From the Save Southend NHS Facebook page: https://www.facebook.com/SaveSouthendNHS/
Thank you to the very knowledgeable and well respected member of our local community, Sherry Fuller, who is highly experienced in pubic consultations. Here are her thoughts after attending the #SAVS STP discussion event on Monday.
Thought about today’s consultation event at SAVS re STP is that it wasn’t a consultation event.
At best, it was a communication event. Two communication leads went through some slides that gave broad information about some of the elements of the STP project. There was a short amount of time afterwards for a few questions from the floor. These questions were recorded as ‘feedback’ from the event.
This isn’t consultation.
The ideal: participants given materials pertinent to the consultation ahead of the event to allow time to peruse and formulate questions.
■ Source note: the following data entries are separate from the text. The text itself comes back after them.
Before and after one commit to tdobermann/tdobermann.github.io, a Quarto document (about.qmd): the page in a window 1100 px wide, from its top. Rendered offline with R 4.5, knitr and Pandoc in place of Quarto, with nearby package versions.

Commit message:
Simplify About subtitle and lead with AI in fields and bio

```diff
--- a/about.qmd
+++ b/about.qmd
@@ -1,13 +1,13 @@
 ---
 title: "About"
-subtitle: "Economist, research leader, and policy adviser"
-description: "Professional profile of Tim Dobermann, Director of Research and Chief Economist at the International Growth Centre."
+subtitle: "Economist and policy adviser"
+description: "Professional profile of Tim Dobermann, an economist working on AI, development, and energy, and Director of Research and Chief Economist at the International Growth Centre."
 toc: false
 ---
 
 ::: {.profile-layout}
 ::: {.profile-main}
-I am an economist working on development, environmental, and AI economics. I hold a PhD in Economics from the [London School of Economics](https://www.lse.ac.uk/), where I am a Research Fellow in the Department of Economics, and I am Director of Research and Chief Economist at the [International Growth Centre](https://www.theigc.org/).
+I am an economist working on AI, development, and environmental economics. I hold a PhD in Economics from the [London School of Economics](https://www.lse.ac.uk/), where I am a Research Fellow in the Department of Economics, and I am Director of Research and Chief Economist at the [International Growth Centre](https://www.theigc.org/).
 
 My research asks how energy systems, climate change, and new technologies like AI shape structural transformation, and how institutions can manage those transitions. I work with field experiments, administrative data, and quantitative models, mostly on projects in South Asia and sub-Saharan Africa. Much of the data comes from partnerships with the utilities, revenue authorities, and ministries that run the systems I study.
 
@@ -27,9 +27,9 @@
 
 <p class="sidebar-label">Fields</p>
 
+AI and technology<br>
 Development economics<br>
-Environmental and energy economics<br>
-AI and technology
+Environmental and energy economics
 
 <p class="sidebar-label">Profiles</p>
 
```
The brochure we were given today – which was barely referenced to during the event – wasn’t a clear consultation document, it was what I would consider a publicity brochure.
At the event itself, I would expect facilitated round table conversations, about clear and complete proposals, giving the opportunity for everyone present to have a say. Facilitators should make efforts to accurately record comments, concerns, questions and ideas.
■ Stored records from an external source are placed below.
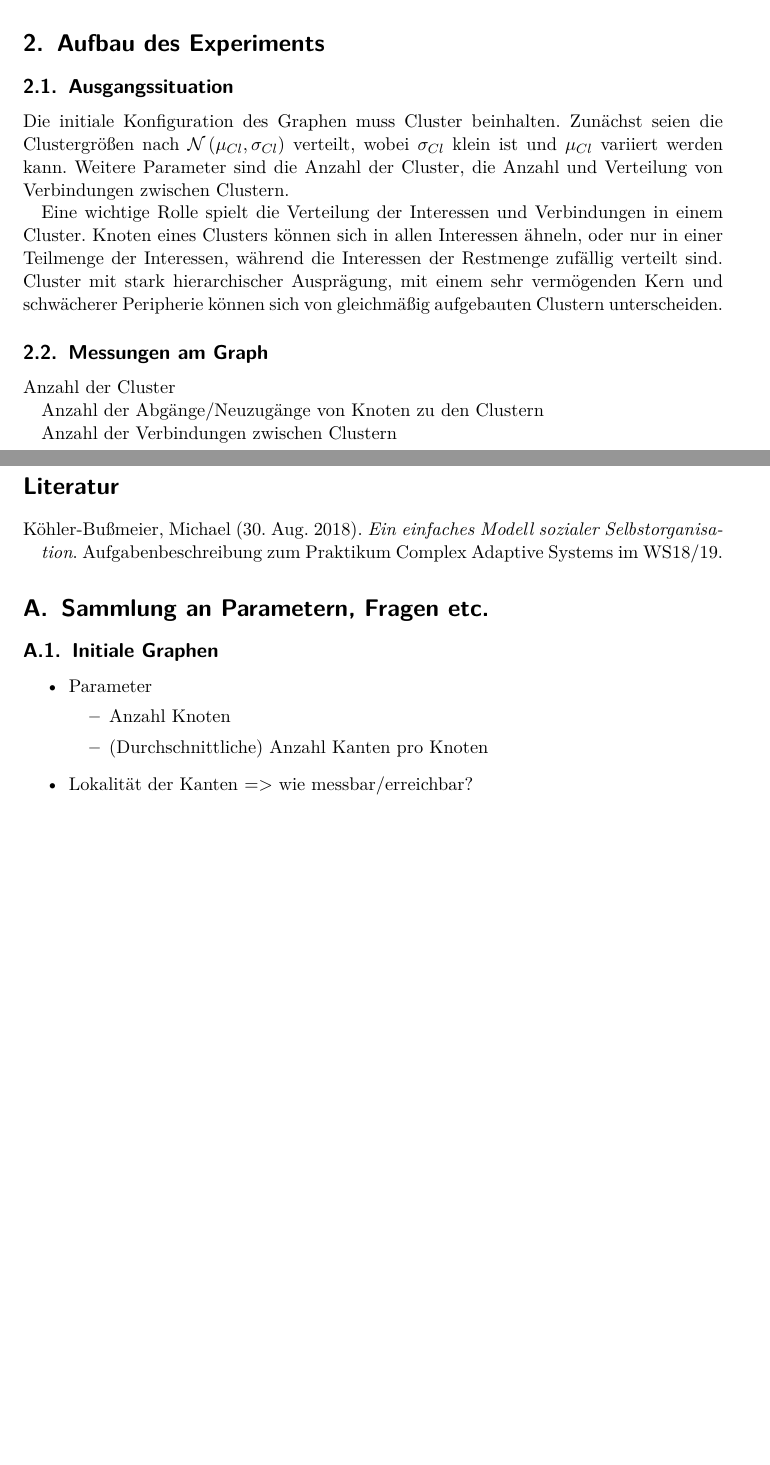
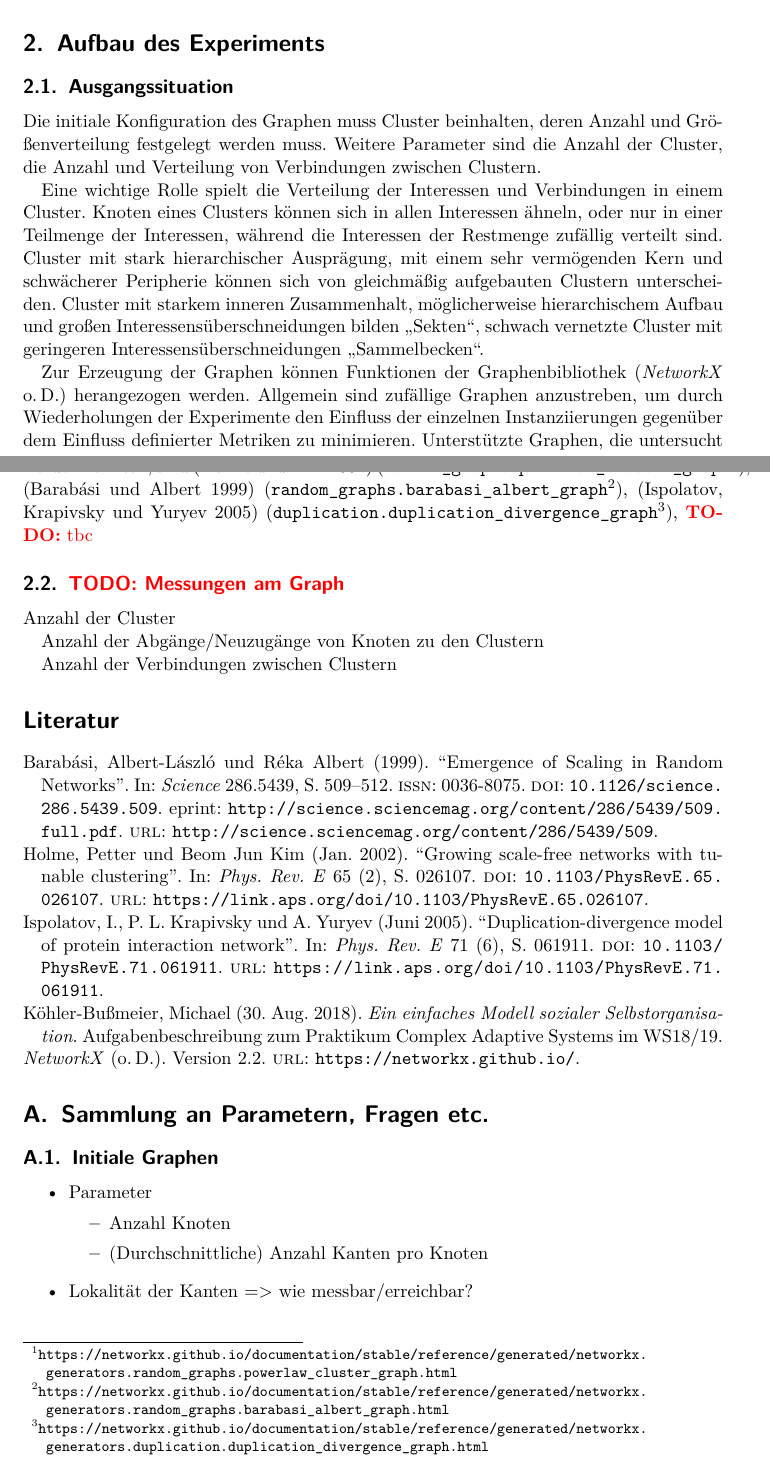
Before and after one commit to Abcbc/CAS, a LaTeX document (doc/Experiment/Experiment.tex, which reads doc/literatur.bib): two parts of pages 1 and 2 of 2 before the commit and two parts of pages 1 and 2 of 3 after it, joined at a grey line, cut so that both start at the same text, the shorter picture padded with empty space. Compiled offline with pdfLaTeX.

Commit message:
Details zur Initialisierung

```diff
--- a/doc/Experiment/Experiment.tex
+++ b/doc/Experiment/Experiment.tex
@@ -8,6 +8,12 @@
 \usepackage[hidelinks=true]{hyperref}
 
 \bibliography{../literatur}
+
+\newcommand{\nx}[1]{\texttt{#1}}
+
+\usepackage{xcolor}
+\definecolor{ToDoColor}{named}{red}
+\newcommand*{\ToDo}[1]{{\color{ToDoColor}\textbf{TODO:} #1}}
 
 
 %Beschreiben Sie in einem kurzen Text, welche konkrete Forschungsfrage Sie an Ihr Simulationsmodell stellen wollen! Also: Was wollen Sie untersuchen?
@@ -31,11 +37,18 @@ Fallen Cluster auch wieder auseinander? In wie viele Teile? Welchen Einfluss hat
 
 \section{Aufbau des Experiments}
 \subsection{Ausgangssituation}
-Die initiale Konfiguration des Graphen muss Cluster beinhalten. Zunächst seien die Clustergrößen nach $\mathcal{N}\left(\mu_{Cl},\sigma_{Cl}\right)$ verteilt, wobei $\sigma_{Cl}$ klein ist und $\mu_{Cl}$ variiert werden kann. Weitere Parameter sind die Anzahl der Cluster, die Anzahl und Verteilung von Verbindungen zwischen Clustern.
+Die initiale Konfiguration des Graphen muss Cluster beinhalten, deren Anzahl und Größenverteilung festgelegt werden muss. Weitere Parameter sind die Anzahl der Cluster, die Anzahl und Verteilung von Verbindungen zwischen Clustern.
 
-Eine wichtige Rolle spielt die Verteilung der Interessen und Verbindungen in einem Cluster. Knoten eines Clusters können sich in allen Interessen ähneln, oder nur in einer Teilmenge der Interessen, während die Interessen der Restmenge zufällig verteilt sind. Cluster mit stark hierarchischer Ausprägung, mit einem sehr vermögenden Kern und schwächerer Peripherie können sich von gleichmäßig aufgebauten Clustern unterscheiden.
+Eine wichtige Rolle spielt die Verteilung der Interessen und Verbindungen in einem Cluster. Knoten eines Clusters können sich in allen Interessen ähneln, oder nur in einer Teilmenge der Interessen, während die Interessen der Restmenge zufällig verteilt sind. Cluster mit stark hierarchischer Ausprägung, mit einem sehr vermögenden Kern und schwächerer Peripherie können sich von gleichmäßig aufgebauten Clustern unterscheiden. Cluster mit starkem inneren Zusammenhalt, möglicherweise hierarchischem Aufbau und großen Interessensüberschneidungen bilden "`Sekten"', schwach vernetzte Cluster mit geringeren Interessensüberschneidungen "`Sammelbecken"'.
 
-\subsection{Messungen am Graph}
+Zur Erzeugung der Graphen können Funktionen der Graphenbibliothek \autocite{networkx} herangezogen werden. Allgemein sind zufällige Graphen anzustreben, um durch Wiederholungen der Experimente den Einfluss der einzelnen Instanziierungen gegenüber dem Einfluss definierter Metriken zu minimieren.
+% => dorogovtsev_goltsev_mendes_graph fällt weg. Sieht zwar auch schön aus, ist aber deterministisch (https://arxiv.org/pdf/cond-mat/0112143.pdf)
+Unterstützte Graphen, die untersucht werden könnten, sind \autocite{Holme2002} (\nx{%networkx.generators.
+random\_graphs.powerlaw\_cluster\_graph}\footnote{\url{https://networkx.github.io/documentation/stable/reference/generated/networkx.generators.random_graphs.powerlaw_cluster_graph.html}}), \autocite{Barabasi509} (\nx{%networkx.generators.
+random\_graphs.barabasi\_albert\_graph}\footnote{\url{https://networkx.github.io/documentation/stable/reference/generated/networkx.generators.random_graphs.barabasi_albert_graph.html}}), \autocite{Ispolatov2005} (\nx{%networkx.generators.
+duplication.duplication\_divergence\_graph}\footnote{\url{https://networkx.github.io/documentation/stable/reference/generated/networkx.generators.duplication.duplication_divergence_graph.html}}), \ToDo{tbc}
+
+\subsection{\ToDo{Messungen am Graph}}
 Anzahl der Cluster
 
 Anzahl der Abgänge/Neuzugänge von Knoten zu den Clustern
--- a/doc/literatur.bib
+++ b/doc/literatur.bib
@@ -5,3 +5,33 @@
   institution = {HAW Hamburg},
   note = {Aufgabenbeschreibung zum Praktikum Complex Adaptive Systems im WS18/19}
 }
+
+@online {networkx,
+  title = {NetworkX},
+  url = {https://networkx.github.io/},
+  version = {2.2}
+}
+
+@article{Holme2002,
+  title = {Growing scale-free networks with tunable clustering},
+  author = {Holme, Petter and Kim, Beom Jun},
+  journal = {Phys. Rev. E},
+  volume = {65},
+  issue = {2},
+  pages = {026107},
+  numpages = {4},
+  year = {2002},
+  month = {Jan},
+  publisher = {American Physical Society},
+  doi = {10.1103/PhysRevE.65.026107},
+  url = {https://link.aps.org/doi/10.1103/PhysRevE.65.026107}
+}
+
+@article {Barabasi509,
+	author = {Barab{\'a}si, Albert-L{\'a}szl{\'o} and Albert, R{\'e}ka},
+	title = {Emergence of Scaling in Random Networks},
+	volume = {286},
+	number = {5439},
+	pages = {509--512},
+	year = {1999},
+	doi = {10.1126/science.286.5439.509},
@@ -7,0 +41,19 @@
+	URL = {http://science.sciencemag.org/content/286/5439/509},
+	eprint = {http://science.sciencemag.org/content/286/5439/509.full.pdf},
+	journal = {Science}
+}
+
+@article{Ispolatov2005,
+  title = {Duplication-divergence model of protein interaction network},
+  author = {Ispolatov, I. and Krapivsky, P. L. and Yuryev, A.},
+  journal = {Phys. Rev. E},
+  volume = {71},
+  issue = {6},
+  pages = {061911},
+  numpages = {8},
+  year = {2005},
+  month = {Jun},
+  publisher = {American Physical Society},
+  doi = {10.1103/PhysRevE.71.061911},
+  url = {https://link.aps.org/doi/10.1103/PhysRevE.71.061911}
+}
```
Also changed, not shown: doc/literatur.bib (3 more changed lines).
What I saw today was a good attempt by SAVS to summarise themes arising in questions from a few participants and SAVS taking notes. I didn’t notice much, if any, recording from the communication leads themselves.
As a member of the public what I want from a consultation event or activity is clarity about:
– What changes are proposed
– What options are up for consideration and how those options were arrived at (there was some of this today)
– What is and isn’t included within the scope of this consultation (this was the biggest failure point – people kept asking questions that we were told weren’t applicable to this part of the project.)
– What my opportunity is to influence the proposals and how I can do this.
There wasn’t time today for participants to peruse proposals, which were not clear anyway – most of the communication was around five key principles. Principles don’t tell me enough about what’s proposed to be changed) – and we therefore couldn’t respond in a meaningful way. It wasn’t at all clear what was and wasn’t in scope.
Furthermore the meeting started half hour late cutting short discussion time.
When people asked for detail – they were referred to the official consultation document which I understand can be found on line.
I reinforced what was said by others – to allow time for ‘intelligent consideration ‘(which includes time for consultees to prepare a response) the deadline of 9 March should be extended.
However, the event leads felt that sufficient consultation has been carried out and that the deadline is unlikely to move.
If other ‘consultation events’ have been of the same format as today’s, then I would argue that this is more communications and PR than it is consultation. Giving a presentation and then fielding a few questions isn’t consultation.’